Si: We don't play very often, again, it's due to being individually busy with other stuff, and several thousand miles apart. But we do occasionally manage to come together to do some rare purple performances. They will no doubt get rarer as we get older. And having just done a little UK tour I have no real urge to do another anytime soon. Yes Alt-Fest is an exciting new thing and I thought it was important to support it from the start. I think we are down as playing on the 'Goth' stage on the Saturday, not headlining the Main stage, though if the Album takes off you never know. Should be a great festival, loads of stuff as well as some fab music. My remarks to Mick Mercer, hmmm, I said a lot of things back then. But I'll stand by my attitude… I'm not impressed by copies, rip-offs, or unoriginal style, 'Goth' or otherwise. You can still refer to classic images and yet paint new pictures, both visual and audio.

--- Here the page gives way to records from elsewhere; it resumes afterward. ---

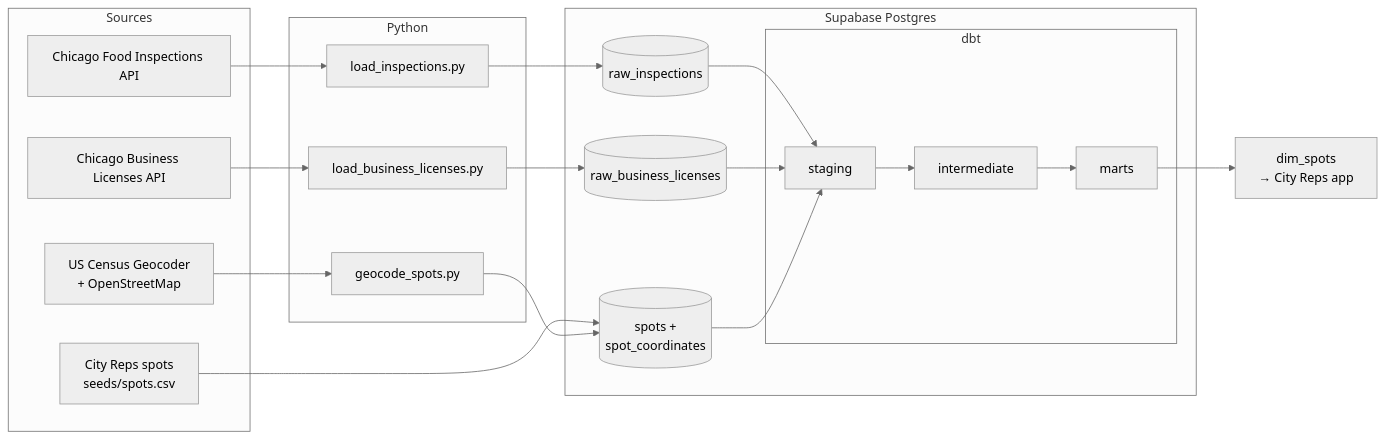
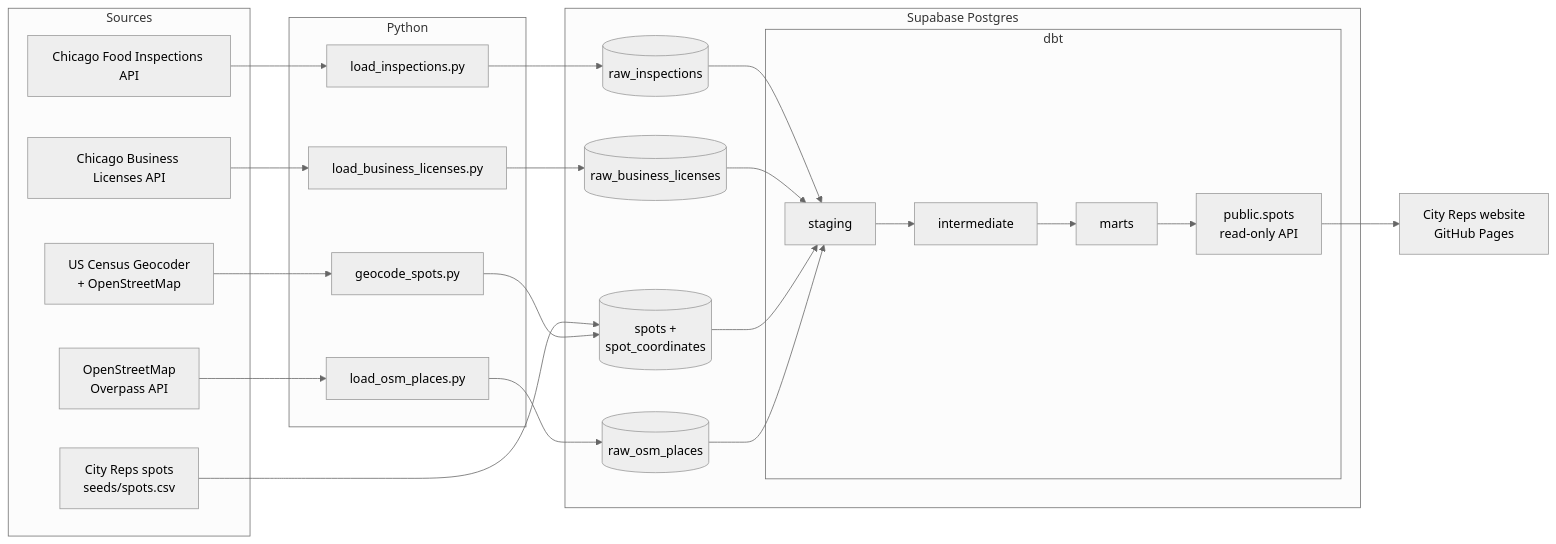
Before and after one commit to npsubaric/city-reps: the diagram in README.md, drawn with Mermaid (neutral theme). The commit also changed other lines of this file and 30 other files, not shown here.

First line of the commit message:
Serve City Reps from GitHub Pages, live from Supabase, with open-data hours

````diff
--- a/README.md
+++ b/README.md
@@ -13,31 +15,35 @@
 ```mermaid
 flowchart LR
     subgraph Sources
         A[Chicago Food Inspections API]
         B[Chicago Business Licenses API]
         C[City Reps spots<br/>seeds/spots.csv]
         D[US Census Geocoder<br/>+ OpenStreetMap]
+        O[OpenStreetMap<br/>Overpass API]
     end
 
     subgraph Ingestion [Python]
         E[load_inspections.py]
         F[load_business_licenses.py]
         G[geocode_spots.py]
+        P[load_osm_places.py]
     end
 
     subgraph Supabase [Supabase Postgres]
         H[(raw_inspections)]
         I[(raw_business_licenses)]
         J[(spots +<br/>spot_coordinates)]
+        Q[(raw_osm_places)]
         subgraph dbt
-            K[staging] --> L[intermediate] --> M[marts]
+            K[staging] --> L[intermediate] --> M[marts] --> R[public.spots<br/>read-only API]
         end
     end
 
     A --> E --> H
     B --> F --> I
     C --> J
     D --> G --> J
-    H & I & J --> K
-    M --> N[dim_spots<br/>→ City Reps app]
+    O --> P --> Q
+    H & I & J & Q --> K
+    R --> N[City Reps website<br/>GitHub Pages]
 ```
````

And you might like to make a noise like the bands you like, but you need to push it further. I'm lucky in that I made my noise back at the start so I have the excuse that this IS MY style, but I still don't want to keep repeating the same old stuff, I don't want to be a copy of me. Evolve or die.
JVS: What contemporary bands on the dark-alt scene particularly excite you?
Si: I like Berlin Black, The Witch Hunt, Partly Faithful, Cold In Berlin, and a few other non 'Goth' bands.
JVS: When can the public expect to be able to lay their eager little paws on a copy of Made Glorious?
Si: Well, we haven't done any deals with labels yet. We are selling a few directly by mail order. The Limited First Edition double CD is nearly all gone now. We might well press up another run without the bonus remix disc… dunno, depends on whether we find a label… but I am in talks over doing a double vinyl LP, which is kind of what the album was designed to be in my head. We'll see, just think of all that lovely visual real estate!
JVS: What do you see lying in the future for The March Violets and the dark-alt scene more generally?
Si: Not sure really, for the Violets I want to start playing some other continents, South America would be lovely. We haven't done that much in Europe, though I just confirmed we will be headlining Resurrection 2014 a little do in Kaiserslautern in April. The 12th I think. And there is a lot of material that didn't make the album, maybe some of that might slip out. As to the dark-alt scene… well that's the problem isn't it, what do you actually call it? Tricky. We need a brand new, all inclusive term, that sounds old, and isn't hyphenated or a diminutive with stereotyped connotations. It's a job for you. "Goth is dead, long live…..". Sort it out please.
JVS: Have you any final words to say in your defence?